**TASK STATEMENT**. Whenever the word "WalletConnection" appears in a line of the data below, copy that line.

**Before-and-after change data**.
....

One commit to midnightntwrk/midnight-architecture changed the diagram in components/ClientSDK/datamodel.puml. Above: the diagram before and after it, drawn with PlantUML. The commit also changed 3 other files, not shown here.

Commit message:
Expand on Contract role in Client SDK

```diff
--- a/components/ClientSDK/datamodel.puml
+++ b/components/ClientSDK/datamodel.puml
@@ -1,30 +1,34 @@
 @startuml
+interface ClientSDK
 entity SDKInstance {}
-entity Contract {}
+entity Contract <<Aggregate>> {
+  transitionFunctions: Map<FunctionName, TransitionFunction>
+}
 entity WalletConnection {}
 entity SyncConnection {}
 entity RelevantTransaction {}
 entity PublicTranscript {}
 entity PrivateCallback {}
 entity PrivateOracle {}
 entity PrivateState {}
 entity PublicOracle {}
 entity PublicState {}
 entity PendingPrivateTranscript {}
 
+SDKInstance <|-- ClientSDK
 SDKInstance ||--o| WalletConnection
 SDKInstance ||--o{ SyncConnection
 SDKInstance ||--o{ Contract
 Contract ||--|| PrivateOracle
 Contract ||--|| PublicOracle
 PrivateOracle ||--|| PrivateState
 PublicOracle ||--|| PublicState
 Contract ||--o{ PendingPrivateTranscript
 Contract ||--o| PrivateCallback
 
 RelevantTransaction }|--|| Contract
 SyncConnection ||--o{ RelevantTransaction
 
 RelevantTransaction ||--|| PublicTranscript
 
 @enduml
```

....

**TASK RESPONSE**.
 entity WalletConnection {}
 SDKInstance ||--o| WalletConnection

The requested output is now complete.